    I don't think it does, broadly speaking. I don't see anything more dire than the quote below in the article.

    GPS devices with a poorly implemented GPS Time-to-UTC conversion algorithm may provide incorrect UTC following a week number rollover," US Homeland Security explained in its write-up (PDF) of the issue this week.

    As also noted in the article, this could break devices that expect their GPS source to provide an accurate date/time.

    1 vote
  15. Comment on The ineffectiveness of lonely icons in ~tech

    Ordinator Link Parent
    I never realized this. Isn't the "link" part of "hyperlink" directly derived from the "link" in the chain sense though? Like, it's not exactly a coincidence that we used the same work in English.
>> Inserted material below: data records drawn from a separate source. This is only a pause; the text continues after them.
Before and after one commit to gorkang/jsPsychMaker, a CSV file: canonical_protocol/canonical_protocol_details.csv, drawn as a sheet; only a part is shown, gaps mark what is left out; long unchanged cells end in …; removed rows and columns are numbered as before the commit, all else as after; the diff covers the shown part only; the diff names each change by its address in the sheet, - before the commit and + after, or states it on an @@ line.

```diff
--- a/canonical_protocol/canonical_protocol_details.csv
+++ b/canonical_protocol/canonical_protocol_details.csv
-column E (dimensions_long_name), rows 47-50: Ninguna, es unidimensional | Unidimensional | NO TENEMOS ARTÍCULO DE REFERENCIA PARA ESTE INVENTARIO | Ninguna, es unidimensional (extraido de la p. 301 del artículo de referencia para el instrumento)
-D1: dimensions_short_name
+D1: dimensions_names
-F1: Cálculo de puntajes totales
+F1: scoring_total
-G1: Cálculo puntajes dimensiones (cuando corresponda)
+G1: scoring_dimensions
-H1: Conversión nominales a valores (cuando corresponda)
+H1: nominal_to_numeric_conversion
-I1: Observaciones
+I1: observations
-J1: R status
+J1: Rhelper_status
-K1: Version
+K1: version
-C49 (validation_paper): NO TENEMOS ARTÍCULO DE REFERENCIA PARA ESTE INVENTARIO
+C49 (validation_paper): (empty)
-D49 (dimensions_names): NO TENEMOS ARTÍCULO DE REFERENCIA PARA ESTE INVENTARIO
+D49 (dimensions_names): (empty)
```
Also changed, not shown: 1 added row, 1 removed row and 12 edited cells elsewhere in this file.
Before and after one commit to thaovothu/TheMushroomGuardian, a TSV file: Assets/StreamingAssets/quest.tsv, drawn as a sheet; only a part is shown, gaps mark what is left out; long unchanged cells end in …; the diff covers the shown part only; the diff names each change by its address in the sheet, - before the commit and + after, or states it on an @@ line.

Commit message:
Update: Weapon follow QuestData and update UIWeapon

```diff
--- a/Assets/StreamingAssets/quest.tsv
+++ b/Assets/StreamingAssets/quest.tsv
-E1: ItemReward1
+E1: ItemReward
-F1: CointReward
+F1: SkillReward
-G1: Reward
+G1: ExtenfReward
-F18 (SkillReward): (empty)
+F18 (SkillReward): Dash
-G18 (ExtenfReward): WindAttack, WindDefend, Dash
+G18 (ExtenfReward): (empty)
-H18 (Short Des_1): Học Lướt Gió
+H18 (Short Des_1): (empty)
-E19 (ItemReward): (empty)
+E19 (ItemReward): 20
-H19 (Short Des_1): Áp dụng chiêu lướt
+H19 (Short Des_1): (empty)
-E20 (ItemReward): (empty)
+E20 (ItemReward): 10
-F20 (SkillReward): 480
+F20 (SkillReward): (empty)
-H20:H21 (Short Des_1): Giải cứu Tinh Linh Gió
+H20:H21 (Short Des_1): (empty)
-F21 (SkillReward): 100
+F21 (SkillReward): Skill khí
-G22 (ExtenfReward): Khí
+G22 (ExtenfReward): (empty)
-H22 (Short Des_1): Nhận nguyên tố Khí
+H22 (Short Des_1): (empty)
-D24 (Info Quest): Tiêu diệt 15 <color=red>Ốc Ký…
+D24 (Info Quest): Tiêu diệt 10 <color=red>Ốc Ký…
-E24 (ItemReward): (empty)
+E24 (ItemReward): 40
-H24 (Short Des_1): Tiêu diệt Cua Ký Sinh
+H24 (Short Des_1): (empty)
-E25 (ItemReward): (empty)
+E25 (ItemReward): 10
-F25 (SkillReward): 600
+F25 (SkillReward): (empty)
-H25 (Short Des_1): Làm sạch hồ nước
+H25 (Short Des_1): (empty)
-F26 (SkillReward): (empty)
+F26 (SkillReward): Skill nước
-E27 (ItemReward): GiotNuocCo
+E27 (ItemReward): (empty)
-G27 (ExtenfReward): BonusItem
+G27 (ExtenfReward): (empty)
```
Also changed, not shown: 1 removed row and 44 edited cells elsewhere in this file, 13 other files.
    This icon depends completely upon the fact that, in English, we use the same word for "link on the internet" and "link of a chain". That isn't true in other languages...

    I never realized this. Isn't the "link" part of "hyperlink" directly derived from the "link" in the chain sense though? Like, it's not exactly a coincidence that we used the same work in English.

    2 votes
  16. Comment on Why are so many websites (and CDNs) IPv4 only? in ~comp

    Ordinator Link Parent
    True. For some reason I only associate the term "ISP" with wired providers. It does make a lot more sense for wireless providers to be motivated to switch.

    True. For some reason I only associate the term "ISP" with wired providers. It does make a lot more sense for wireless providers to be motivated to switch.

    1 vote
  17. Comment on What programming language do you think deserves more credit? in ~comp

    Ordinator Link Parent
    I think Rust gets all the credit it deserves. I think it's a great language, and I hope that eventually I'll never have to write a line of C++ again, but it's also talked about a lot any time it's...

    I think Rust gets all the credit it deserves. I think it's a great language, and I hope that eventually I'll never have to write a line of C++ again, but it's also talked about a lot any time it's even remotely topical.

    20 votes
  18. Comment on Why are so many websites (and CDNs) IPv4 only? in ~comp

    Ordinator Link Parent
    Does you ISP (or the ISP's you're talking about) handle things differently from mine? Every single ISP I've had in my entire life only hands out one IP per account. The number of devices NAT'ed...

    Does you ISP (or the ISP's you're talking about) handle things differently from mine? Every single ISP I've had in my entire life only hands out one IP per account. The number of devices NAT'ed behind that IP is mostly irrelevant to the ISP.

    2 votes
  19. Comment on Wayland misconceptions debunked in ~comp

    Ordinator Link Parent
    You can cry about it all you want, but it's true. I've used VSCode as my daily text editor for about a year now. The wide range of extensions make it pretty unbeatable, but literally everything...

    But saying this triggers a lot of people because electron bloated, javascript bad, webdev lame, etc.

    You can cry about it all you want, but it's true. I've used VSCode as my daily text editor for about a year now. The wide range of extensions make it pretty unbeatable, but literally everything about it is just okay. It takes 400mb of memory for an empty window. It lags badly when running on my laptop's integrated GPU. JavaScript is bad. I don't even know anyone who would argue that point. I just wish I could find someone who would actually pay me to write good tools, because I don't have the time or energy to do it on my personal time.

    7 votes
  20. Comment on Amazon is buying home mesh router startup, Eero in ~tech

    Ordinator Link Parent
    You're definitely not the only one. It seems like a tremendous waste to me overall. I'm not sure AdHoc WiFi is really the same thing as mesh networking. The AdHoc stuff was designed to let two...

    You're definitely not the only one. It seems like a tremendous waste to me overall.

    I'm not sure AdHoc WiFi is really the same thing as mesh networking. The AdHoc stuff was designed to let two devices communicate directly without the benefit of a third-party access point. It didn't cover any component of arbitrary devices routing packets AFAIK.

    9 votes